Dr. Lisa Sanders, who moderated the piece, says today that the first submitted correct response came from a California physician; the second came from a Minnesota woman who is not a physician. Evidently she recognized the condition’s manifestations from her experience working with people who have it.
The public contest – and even the concept of using the word “contest” – to solve a real person’s medical condition interests me a lot. This kind of puzzle is, as far as I know, unprecedented apart from the somewhat removed domains of doctors’ journals and on-line platforms intended for physicians, medical school problem-based learning cases, clinical pathological conferences (CPC’s) and
See more Crowd-Sourcing a Medical Puzzle
A prominent article in yesterday’s New York Times considers some troubling problems regarding inaccuracy in breast cancer diagnosis and pathology. The main point is that some women get needless, disfiguring and toxic treatments after being told they have breast cancer when, it turns out, their condition was benign.
My main take on this situation – which doesn’t just apply to breast cancer – is that, whenever possible, patients should get a second opinion on biopsy results before undergoing major treatment. The costs of a second pathology review is sometimes covered by insurance, but sometimes it’s not; either way, that’s money well-spent, especially if the opinion is rendered by an appropriately-credentialed, expert pathologist who works in a state-of-the-art facility.
From the doctor’s perspective there’s responsibility, too. Surgeons shouldn’t lop off a woman’s breast without knowing that the pathology is real. Well-trained oncologists know they’re supposed to review the pathology, to make
See more Suggestions to Reduce Errors in Breast Cancer Pathology
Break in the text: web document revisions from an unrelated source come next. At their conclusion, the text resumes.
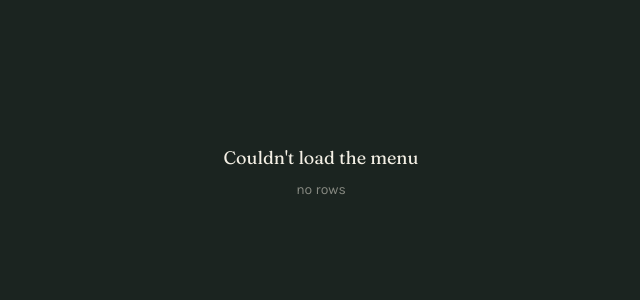
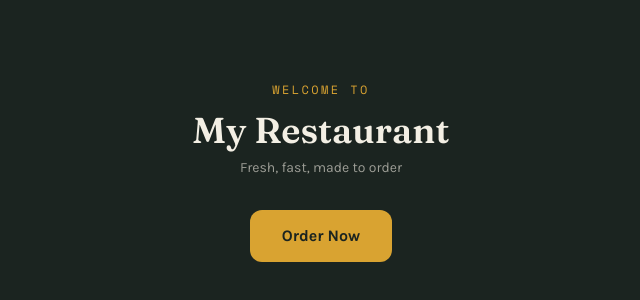
Before and after one commit to nssr251/Restaurant_Pro1, a React (Vite) app: page / in a window 1280 px wide. Shown: the part 228-528 px from the top of the page, without its empty margins (319-959 px from the left). Built offline with nearby package versions, Linux system fonts and the light colour scheme; no server answers; the database is empty.

Commit message:
Update CustomerApp.jsx

```diff
--- a/src/CustomerApp.jsx
+++ b/src/CustomerApp.jsx
@@ -1,5 +1,6 @@
 import { useState, useEffect } from "react";
 import Header from "./components/Header";
+import WelcomeScreen from "./components/WelcomeScreen";
 import CategoryTabs from "./components/CategoryTabs";
 import MenuList from "./components/MenuList";
 import CartSheet, { CartPill } from "./components/CartSheet";
@@ -13,7 +14,7 @@ import { RESTAURANT_DEFAULTS } from "./config";
 const ACTIVE_ORDER_KEY = "restaurant_active_order_id";
 
 export default function CustomerApp() {
-  const [view, setView] = useState("menu");
+  const [view, setView] = useState("welcome");
   const [menuByCategory, setMenuByCategory] = useState({});
   const [restaurantInfo, setRestaurantInfo] = useState(RESTAURANT_DEFAULTS);
   const [loading, setLoading] = useState(true);
@@ -97,7 +98,6 @@ export default function CustomerApp() {
   if (view === "tracking" && order) {
     return <OrderTicket order={order} rider={order.riders || rider} onNewOrder={handleNewOrder} />;
   }
-
   if (view === "checkout") {
     return (
       <CheckoutForm
@@ -107,6 +107,10 @@ export default function CustomerApp() {
         onSubmit={handlePlaceOrder}
       />
     );
+  }
+
+  if (view === "welcome") {
+    return <WelcomeScreen restaurantInfo={restaurantInfo} onEnter={() => setView("menu")} />;
   }
 
   if (loading) {
```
…This goes well beyond a new approach to finding a cure for Parkinson’s disease. This story, largely based in genomics and computational advances, reflects the power of the human mind, how the gifted son of two mathematicians who fell into a particular medical situation, can use his brains, intellectual and financial resources, and creativity, to at least try to make a difference.
See more On Sergey’s Search (for a Cure for Parkinson’s Disease)
Among my hundred questions about this enterprise — notwithstanding the ethics of performing clinical trials in hospice patients, as is related in the Times article – is this: does the dye harm the kidneys? As for how much it costs, that’s not said either. Because Alzheimer’s is a fairly common disease and memory loss an even commoner condition, the potential demand for this marketable diagnostic method might be great. What are we thinking?
See more The New Alzheimer’s Plaque Test (and early breast cancer detection)
As pretty much anyone traveling in Europe this week can tell you, it’s sometimes hard to know what will happen next. Volcanologists – the people most expert in this sort of matter – simply can’t predict what the spitfire at Eyjafjallajokull will do next. It comes down to this: the volcano’s eruption could get better or it could get worse…
See more Uncertainty Rules (on Eyjafjallajokull, volatility and a patient’s prognosis)